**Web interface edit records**
────────────────

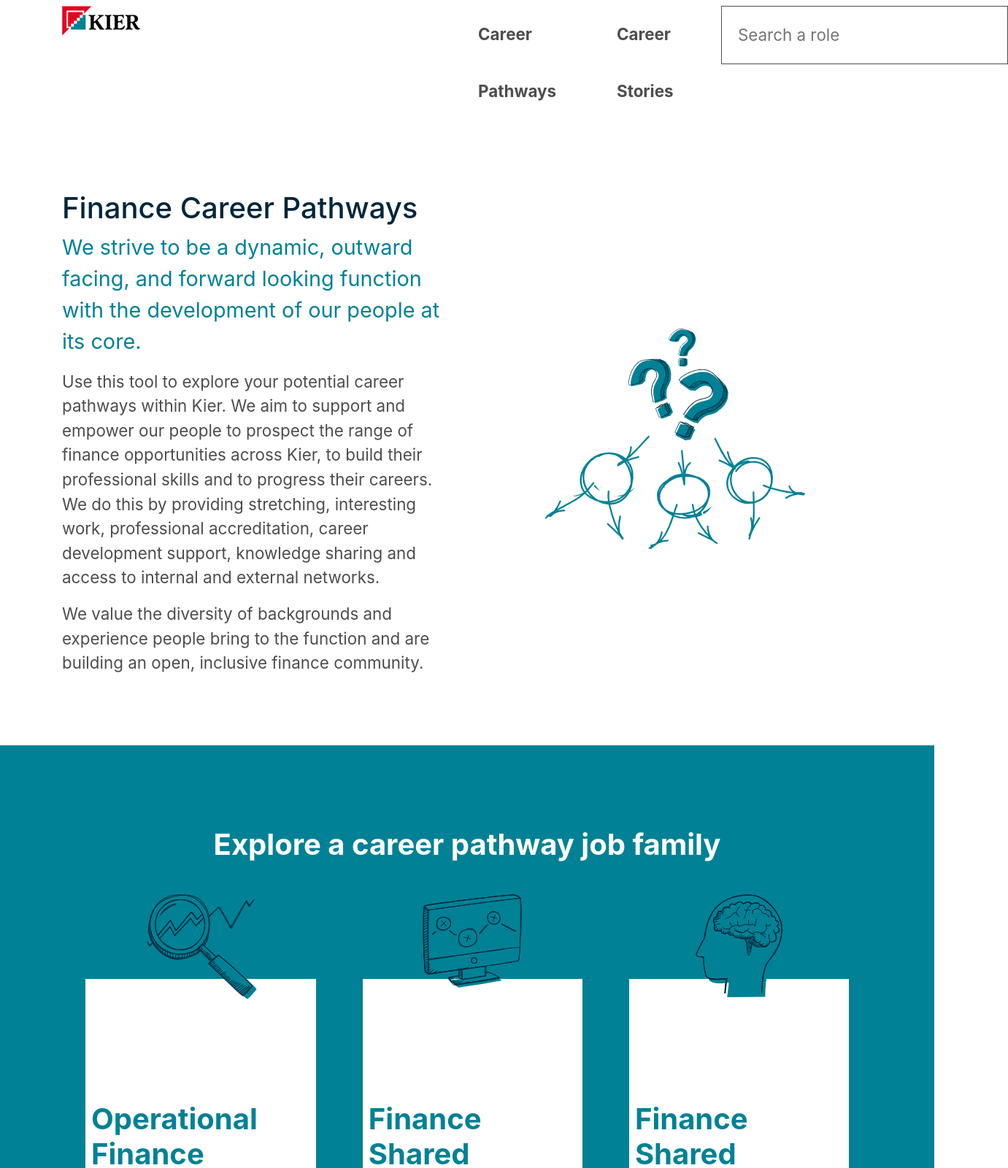
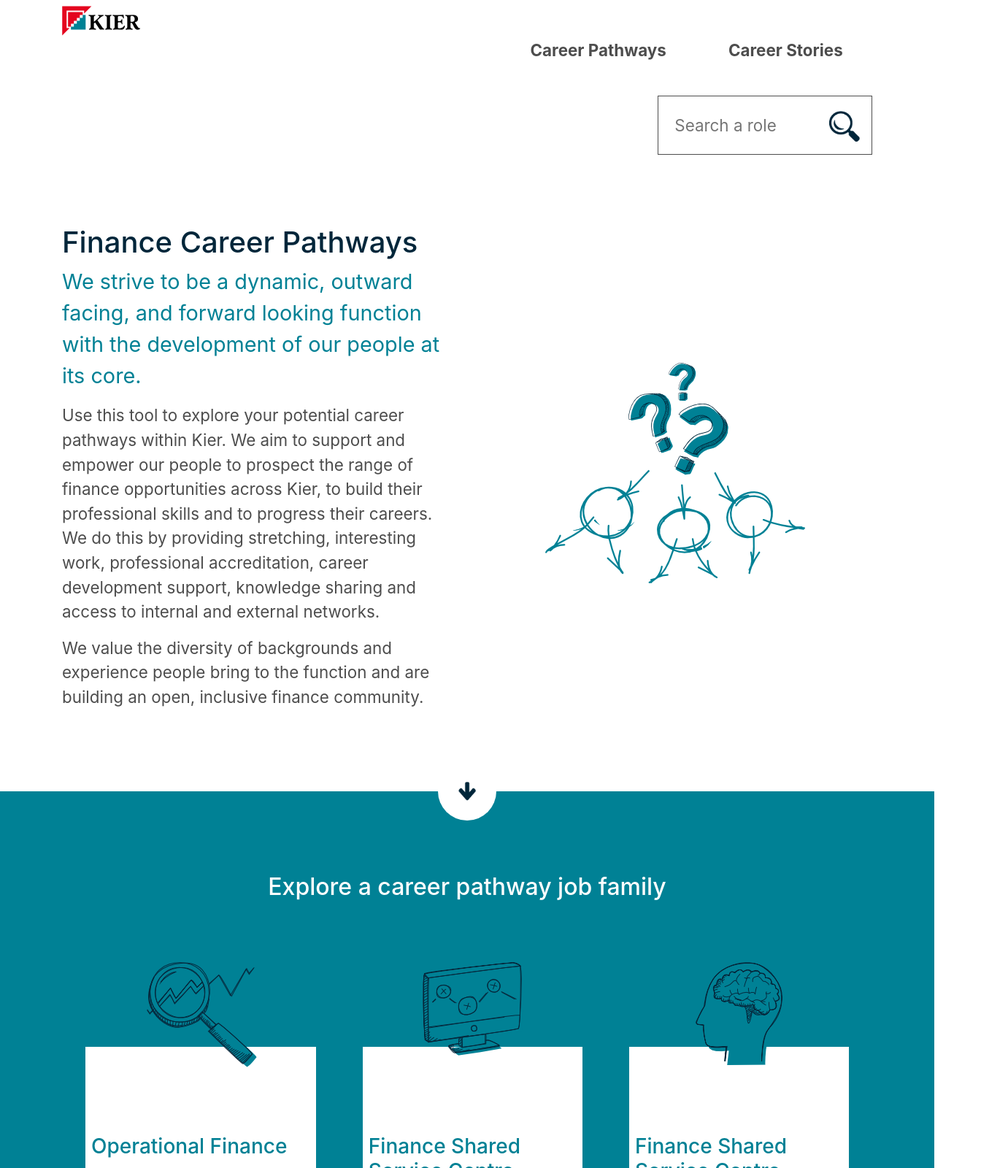
Before and after one commit to erkindunya/carersPath, a website with bundled scripts: page index.html in a window 1280 px wide. Shown: the part 40-1640 px from the top of the page at 73% size, 1381 px wide, since content can reach past the window. Built offline with nearby package versions, Linux system fonts and the light colour scheme.

Commit message:
Styling Changes, Started subnav

```diff
--- a/index.html
+++ b/index.html
@@ -1,5 +1,6 @@
 <!DOCTYPE html>
 <html lang="en">
+
 <head>
     <meta charset="UTF-8">
     <meta name="viewport" content="width=device-width, initial-scale=1.0">
@@ -8,36 +9,39 @@
     <link rel="stylesheet" href="./node_modules/bootstrap/dist/css/bootstrap.css">
     <link rel="stylesheet" href="./styles/main.scss">
 </head>
+
 <body>
     <header class="container">
         <div class="row">
-            <div class="col-lg-6">
+            <div class="col-lg-4">
                 <img src="./images/logo.png" alt="Kier">
             </div>
-            <div class="col-lg-6">
-                <div class="row">
-                    <div class="col-lg-4">
-                        <a href="#">Career Pathways</a>
-                    </div>
-                    <div class="col-lg-3">
-                        <a href="#">Career Stories</a>
-                    </div>
-                    <div class="col-lg-5">
-                        <form class="search">
-                            <input type="text" name="search-input" id="search-input" placeholder="Search a role">
-                        </form>
-                    </div>
+            <div class="col-lg-8 text-right">
+                <a href="#" class="open-subnav">Career Pathways</a>
+                <a href="#">Career Stories</a>
+                <div class="search">
+                    <input type="text" name="search-input" id="search-input" placeholder="Search a role">
+                    <img src="./images/search.png">
                 </div>
             </div>
         </div>
+        </div>
     </header>
+    <section class="container sub-nav">
+        THIS WILL BE THE SUB NAVIGATION
+    </section>
     <section class="container">
         <div class="row align-items-center">
             <div class="col">
                 <h1>Finance Career Pathways</h1>
-                <p class="subtitle">We strive to be a dynamic, outward facing, and forward looking function with the development of our people at its core.</p>
-                <p>Use this tool to explore your potential career pathways within Kier. We aim to support and empower our people to prospect the range of finance opportunities across Kier, to build their professional skills and to progress their careers. We do this by providing stretching, interesting work, professional accreditation, career development support, knowledge sharing and access to internal and external networks.</p>
-                <p>We value the diversity of backgrounds and experience people bring to the function and are building an open, inclusive finance community.</p>
+                <p class="subtitle">We strive to be a dynamic, outward facing, and forward looking function with the development of our people
+                    at its core.</p>
+                <p>Use this tool to explore your potential career pathways within Kier. We aim to support and empower our people
+                    to prospect the range of finance opportunities across Kier, to build their professional skills and to
+                    progress their careers. We do this by providing stretching, interesting work, professional accreditation,
+                    career development support, knowledge sharing and access to internal and external networks.</p>
+                <p>We value the diversity of backgrounds and experience people bring to the function and are building an open,
+                    inclusive finance community.</p>
             </div>
             <div class="col text-center">
                 <img src="./images/pathways.png">
@@ -45,6 +49,9 @@
         </div>
     </section>
     <section class="light-banner">
+        <div class="arrow">
+            <img src="./images/down-arrow.png" />
+        </div>
         <div class="container">
             <div class="row">
                 <div class="col text-center">
@@ -55,10 +62,12 @@
                 <div class="pathway-box p-2">
                     <img src="./images/operational-finance.png" class="pathway-box-image">
                     <h3>Operational Finance</h3>
-                    <p>Lorem ipsum dolor sit amet consectetur adipisicing elit. In aliquid corrupti aliquam iure ab sit exercitationem consequatur nobis libero suscipit? Tempora officia quo exercitationem perferendis molestias modi repellendus consequatur voluptatum.</p>
+                    <p>Lorem ipsum dolor sit amet consectetur adipisicing elit. In aliquid corrupti aliquam iure ab sit exercitationem
+                        consequatur nobis libero suscipit? Tempora officia quo exercitationem perferendis molestias modi
+                        repellendus consequatur voluptatum.</p>
                     <div class="row pathway-box-buttons">
                         <div class="col">
-                            <a href="#" class="btn btn-secondary">Explore</a>
+                            <a href="#" class="btn btn-rounded">Explore</a>
                         </div>
                         <div class="col text-right">
                             <a href="#" class="btn btn-primary">+</a>
@@ -68,10 +77,12 @@
                 <div class="pathway-box p-2">
                     <img src="./images/fssc.png" class="pathway-box-image">
                     <h3>Finance Shared Service Centre (FSSC)</h3>
-                    <p>Lorem ipsum dolor sit amet, consectetur adipisicing elit. Ea labore aperiam quo dolorum quibusdam? Officiis cumque, laborum architecto repellat voluptate earum iusto modi consequuntur impedit odit soluta tenetur repudiandae eos.</p>
+                    <p>Lorem ipsum dolor sit amet, consectetur adipisicing elit. Ea labore aperiam quo dolorum quibusdam? Officiis
+                        cumque, laborum architecto repellat voluptate earum iusto modi consequuntur impedit odit soluta tenetur
+                        repudiandae eos.</p>
                     <div class="row pathway-box-buttons">
                         <div class="col">
-                            <a href="#" class="btn btn-secondary">Explore</a>
+                            <a href="#" class="btn btn-rounded">Explore</a>
                         </div>
                         <div class="col text-right">
                             <a href="#" class="btn btn-primary">+</a>
@@ -81,10 +92,12 @@
                 <div class="pathway-box p-2">
                     <img src="./images/group-finance.png" class="pathway-box-image">
                     <h3>Finance Shared Service Centre (FSSC)</h3>
-                    <p>Lorem ipsum dolor sit amet, consectetur adipisicing elit. Ea labore aperiam quo dolorum quibusdam? Officiis cumque, laborum architecto repellat voluptate earum iusto modi consequuntur impedit odit soluta tenetur repudiandae eos.</p>
+                    <p>Lorem ipsum dolor sit amet, consectetur adipisicing elit. Ea labore aperiam quo dolorum quibusdam? Officiis
+                        cumque, laborum architecto repellat voluptate earum iusto modi consequuntur impedit odit soluta tenetur
+                        repudiandae eos.</p>
                     <div class="row pathway-box-buttons">
                         <div class="col">
-                            <a href="#" class="btn btn-secondary">Explore</a>
+                            <a href="#" class="btn btn-rounded">Explore</a>
                         </div>
                         <div class="col text-right">
                             <a href="#" class="btn btn-primary">+</a>
@@ -99,7 +112,16 @@
             <div class="d-flex align-items-center">
                 <div class="flex-even">
                     <h3>Career Stories</h3>
-                    <p>Lorem ipsum dolor sit, amet consectetur adipisicing elit. Libero, nihil, amet laborum perspiciatis obcaecati tenetur nemo, tempore maxime voluptate odio cupiditate! Ab, modi esse! Quae ex provident eius. Facere, expedita.</p>
+                    <p>Lorem ipsum dolor sit, amet consectetur adipisicing elit. Libero, nihil, amet laborum perspiciatis obcaecati
+                        tenetur nemo, tempore maxime voluptate odio cupiditate! Ab, modi esse! Quae ex provident eius. Facere,
+                        expedita.
+                    </p>
+
+                    <div class="row pathway-box-buttons">
+                        <div class="col">
+                            <a href="#" class="btn btn-rounded">Explore</a>
+                        </div>
+                    </div>
                 </div>
                 <div class="flex-even text-right">
                     <img class="explore-our-stories" src="./images/explore-stories.png" alt="This way to explore our stories">
@@ -112,4 +134,5 @@
     </footer>
     <script src="./scripts/main.ts"></script>
 </body>
+
 </html>
--- a/package.json
+++ b/package.json
@@ -14,6 +14,7 @@
     "typescript": "^3.0.3"
   },
   "dependencies": {
-    "bootstrap": "^4.1.3"
+    "bootstrap": "^4.1.3",
+    "jquery": "^3.3.1"
   }
 }
--- a/styles/main.scss
+++ b/styles/main.scss
@@ -1,50 +1,36 @@
-$dark-blue: #00263A;
+$dark-blue: #00263a;
 $light-blue: #008195;
-$grey: #4D4D4D;
+$grey: #4d4d4d;
 $white: #ffffff;
-$red: #E40520;
+$red: #e40520;
 
 body {
   font-size: 10px;
   font-family: Arial, Helvetica, sans-serif;
 }
 
-.flex-even {
-    flex: 1;
+h1 {
+  font-size: 4em;
+  font-weight: bold;
+  color: $dark-blue;
 }
 
-header {
-    margin-top: 3em;
-    margin-bottom: 6em;
-
-    a {
-        font-size: 1.4em;
-        color: $grey;
+h2 {
+  font-size: 2.8em;
   font-weight: bold;
-        margin-top: 1em;
-        margin-bottom: 1em;
-        line-height: 3.5em;
+  color: $dark-blue;
 }
 
-    .search {
-        input {
-            border: 1px solid $grey;
-            box-shadow: none;
-            padding: 1em;
-            font-size: 1.4em;
-        }
-    }
+h3 {
+  font-size: 2.4em;
+  font-weight: bold;
+  color: $dark-blue;
 }
 
-h1 {
-    font-size: 4em;
+h4 {
+  font-size: 1.8em;
+  font-weight: bold;
   color: $dark-blue;
-    font-weight: bold;
-}
-
-.subtitle {
-    font-size: 1.8em;
-    color: $light-blue;
 }
 
 p {
@@ -52,16 +38,134 @@
   color: $grey;
 }
 
+img {
+  max-width: 100%;
+}
+
+// re-usable
+
+.subtitle {
+  font-size: 1.8em;
+  color: $light-blue;
+}
+
+.flex-even {
+  flex: 1;
+}
+
+.btn-rounded {
+  border-color: $dark-blue;
+  background-color: $white;
+  color: $dark-blue;
+  border-radius: 2em;
+  font-weight: bold;
+  font-size: 1.8em;
+  padding: 0 2.6em;
+
+  &:hover {
+    color: $white;
+    background-color: $dark-blue;
+  }
+}
+
+// specific
+
+header {
+  margin-top: 3em;
+  margin-bottom: 6em;
+
+  a {
+    position: relative;
+    font-size: 1.4em;
+    color: $grey;
+    font-weight: bold;
+    margin-top: 1em;
+    margin-bottom: 1em;
+    line-height: 3.5em;
+    display: inline-block;
+    padding: 0 1.8em;
+    transition-duration: 0.15s;
+
+    &.active {
+      background-color: $dark-blue;
+      color: #fff;
+    }
+
+    &:not(.active) {
+      &:after {
+        position: absolute;
+        top: 100%;
+        left: 50%;
+        width: 80%;
+        height: 4px;
+        background: rgba($light-blue, 0.1);
+        content: "";
+        opacity: 0;
+        -webkit-transition: opacity 0.3s, -webkit-transform 0.3s;
+        -moz-transition: opacity 0.3s, -moz-transform 0.3s;
+        transition: opacity 0.3s, transform 0.3s;
+        -webkit-transform: translateY(10px);
+        -moz-transform: translateY(10px);
+        transform: translateY(10px) translateX(-50%);
+      }
+
+      &:hover {
+        color: $grey;
+        text-decoration: none;
+
+        &:after {
+          opacity: 1;
+          background: rgba($light-blue, 1);
+          transform: translateY(0px) translateX(-50%);
+        }
+      }
+    }
+  }
+
+  .search {
+    display: inline-block;
+    margin-left: 1em;
+    border: 1px solid $grey;
+
+    input {
+      border: none;
+      outline: none;
+      box-shadow: none;
+      padding: 1em;
+      font-size: 1.4em;
+      width: 230px;
+    }
+
+    button {
+      border: none;
+      height: 3em;
+    }
+
+    img {
+      width: 2.6em;
+      margin-right: 1em;
+      padding-bottom: 0.3em;
+    }
+  }
+}
+
+.sub-nav {
+  background-color: $dark-blue;
+  display: none;
+}
+
 .light-banner {
+  position: relative;
   background-color: $light-blue;
   padding: 5em 0;
-    margin-top: 5em;
+  margin-top: 6em;
+
   h2 {
     color: $white;
-        font-weight: bold;
     text-align: center;
-        font-size: 2.5em;
+    margin-bottom: 1.5em;
   }
+
   .row {
     padding-top: 2em;
     padding-bottom: 2em;
@@ -76,10 +180,7 @@
   }
   h3 {
     color: $white;
-        font-weight: bold;
-        font-size: 2.5em;
   }
-
 }
 
 .explore-our-stories {
@@ -94,6 +195,8 @@
   background-color: $white;
   margin: 2em;
   margin-top: 7.5em;
+  padding: 0 3em !important;
+
   .pathway-box-image {
     display: block;
     position: absolute;
@@ -105,23 +208,8 @@
 
   h3 {
     margin-top: 4em;
-        font-size: 2.5em;
-        font-weight: bold;
+    margin-bottom: 0.7em;
     color: $light-blue;
-    }
-
-    .btn-secondary {
-        border-color: $dark-blue;
-        background-color: $white;
-        color: $dark-blue;
-        border-radius: 2em;
-        font-weight: bold;
-        font-size: 1.8em;
-        padding: 0 2em;
-        &:hover {
-            color: $white;
-            background-color: $dark-blue;
-        }
   }
 
   .btn-primary {
@@ -138,3 +226,26 @@
     }
   }
 }
+
+.arrow {
+  position: absolute;
+  top: 0;
+  width: 5em;
+  height: 5em;
+  border-radius: 50%;
+  background-color: #fff;
+  left: 50%;
+  -webkit-transform: translateX(-50%) translateY(-50%);
+  -ms-transform: translateX(-50%) translateY(-50%);
+  transform: translateX(-50%) translateY(-50%);
+  text-align: center;
+
+  img {
+    position: relative;
+    top: 50%;
+    width: 1.6em;
+    -webkit-transform: translateY(-50%);
+    -ms-transform: translateY(-50%);
+    transform: translateY(-50%);
+  }
+}
```
Also changed, not shown: images/down-arrow.png (added), images/search.png (added), 1 other file. Lines whose indentation alone changed are shown as unchanged.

────────────────

**Work order**
Considering only the data above, return the lines in which "bottom" occurs.

**Result of the exercise**
-    margin-bottom: 6em;
-        margin-bottom: 1em;
+  margin-bottom: 6em;
+    margin-bottom: 1em;
+      padding-bottom: 0.3em;
+    margin-bottom: 1.5em;
     padding-bottom: 2em;
+    margin-bottom: 0.7em;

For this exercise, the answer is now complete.